The records below are to be reproduced exactly, with every picture left out.

### Input material
:::::
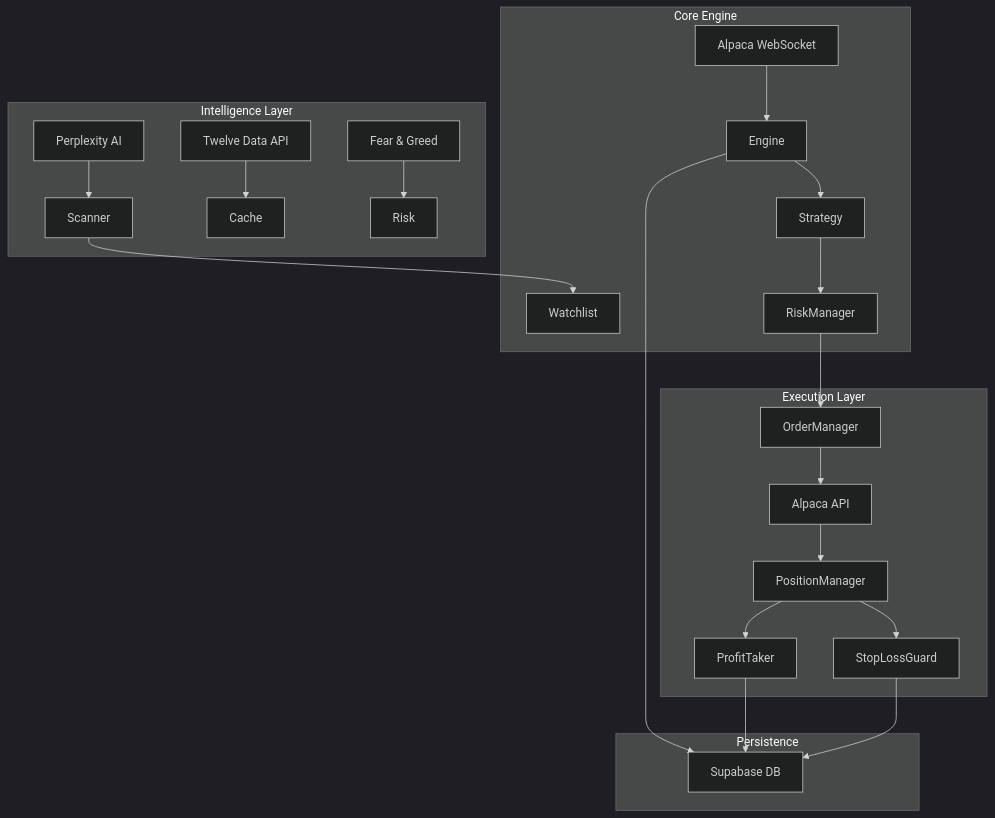
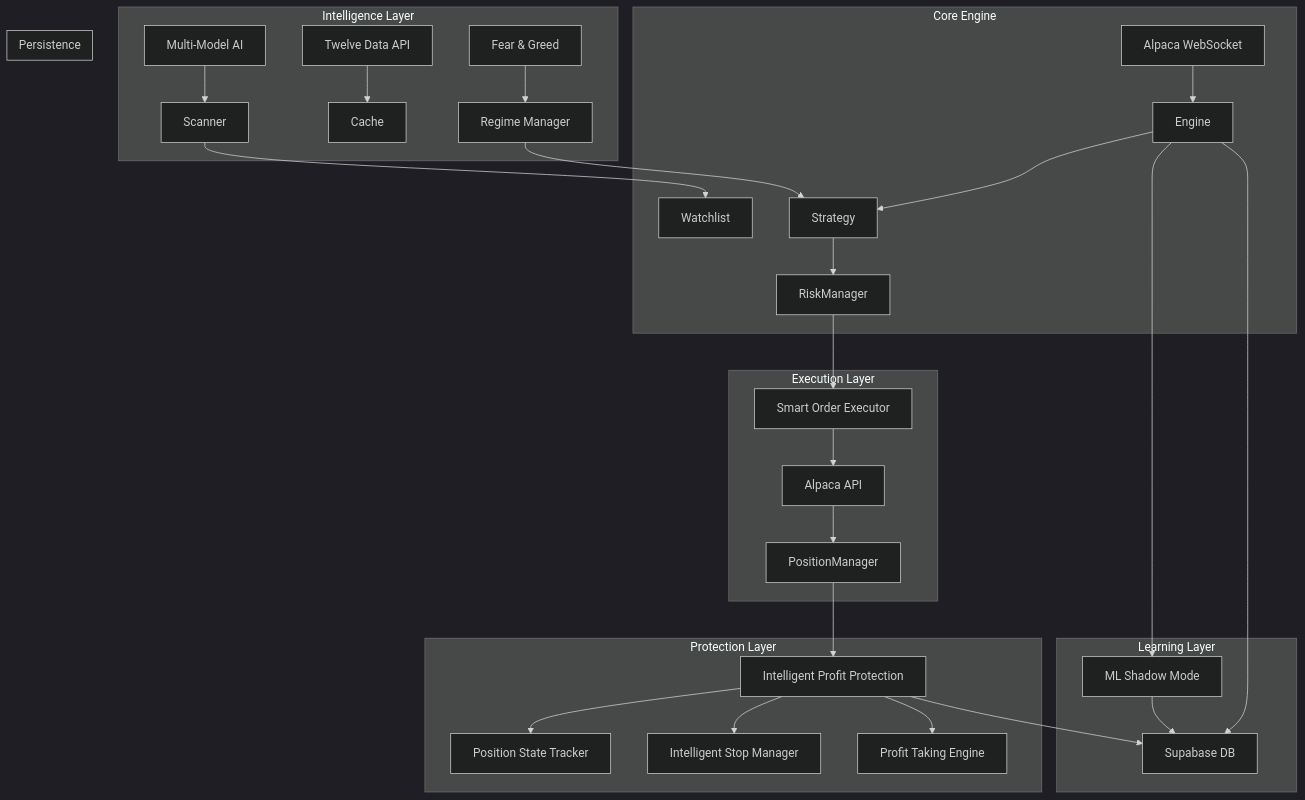
The diagram in README.md (codebytelabs/DayTraderAI), drawn with Mermaid (dark theme) before and after one commit. The commit also changed other lines of this file and 130 other files, not shown here.

First line of the commit message:
feat: Major update - Intelligent Profit Protection, Regime-Adaptive Strategy, Parameter Optimization

````diff
--- a/README.md
+++ b/README.md
@@ -97,29 +124,39 @@
 ```mermaid
 graph TD
     subgraph "Intelligence Layer"
-        AI[Perplexity AI] --> Scanner
+        AI[Multi-Model AI] --> Scanner
         Daily[Twelve Data API] --> Cache
-        Sentiment[Fear & Greed] --> Risk
+        Sentiment[Fear & Greed] --> Regime[Regime Manager]
     end
 
     subgraph "Core Engine"
         Scanner --> Watchlist
         Stream[Alpaca WebSocket] --> Engine
         Engine --> Strategy
         Strategy --> RiskManager
+        Regime --> Strategy
     end
 
     subgraph "Execution Layer"
-        RiskManager --> OrderManager
-        OrderManager --> Alpaca[Alpaca API]
+        RiskManager --> SmartExecutor[Smart Order Executor]
+        SmartExecutor --> Alpaca[Alpaca API]
         Alpaca --> PositionManager
-        PositionManager --> ProfitTaker
-        PositionManager --> StopLossGuard
+    end
+
+    subgraph "Protection Layer"
+        PositionManager --> ProfitProtection[Intelligent Profit Protection]
+        ProfitProtection --> StateTracker[Position State Tracker]
+        ProfitProtection --> StopManager[Intelligent Stop Manager]
+        ProfitProtection --> ProfitEngine[Profit Taking Engine]
+    end
+
+    subgraph "Learning Layer"
+        Engine --> MLShadow[ML Shadow Mode]
+        MLShadow --> Supabase
     end
 
     subgraph "Persistence"
         Engine --> Supabase[Supabase DB]
-        ProfitTaker --> Supabase
-        StopLossGuard --> Supabase
+        ProfitProtection --> Supabase
     end
 ```
````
:::::
### Result for this task
The diagram in README.md (codebytelabs/DayTraderAI), drawn with Mermaid (dark theme) before and after one commit. The commit also changed other lines of this file and 130 other files, not shown here.

First line of the commit message:
feat: Major update - Intelligent Profit Protection, Regime-Adaptive Strategy, Parameter Optimization

````diff
--- a/README.md
+++ b/README.md
@@ -97,29 +124,39 @@
 ```mermaid
 graph TD
     subgraph "Intelligence Layer"
-        AI[Perplexity AI] --> Scanner
+        AI[Multi-Model AI] --> Scanner
         Daily[Twelve Data API] --> Cache
-        Sentiment[Fear & Greed] --> Risk
+        Sentiment[Fear & Greed] --> Regime[Regime Manager]
     end
 
     subgraph "Core Engine"
         Scanner --> Watchlist
         Stream[Alpaca WebSocket] --> Engine
         Engine --> Strategy
         Strategy --> RiskManager
+        Regime --> Strategy
     end
 
     subgraph "Execution Layer"
-        RiskManager --> OrderManager
-        OrderManager --> Alpaca[Alpaca API]
+        RiskManager --> SmartExecutor[Smart Order Executor]
+        SmartExecutor --> Alpaca[Alpaca API]
         Alpaca --> PositionManager
-        PositionManager --> ProfitTaker
-        PositionManager --> StopLossGuard
+    end
+
+    subgraph "Protection Layer"
+        PositionManager --> ProfitProtection[Intelligent Profit Protection]
+        ProfitProtection --> StateTracker[Position State Tracker]
+        ProfitProtection --> StopManager[Intelligent Stop Manager]
+        ProfitProtection --> ProfitEngine[Profit Taking Engine]
+    end
+
+    subgraph "Learning Layer"
+        Engine --> MLShadow[ML Shadow Mode]
+        MLShadow --> Supabase
     end
 
     subgraph "Persistence"
         Engine --> Supabase[Supabase DB]
-        ProfitTaker --> Supabase
-        StopLossGuard --> Supabase
+        ProfitProtection --> Supabase
     end
 ```
````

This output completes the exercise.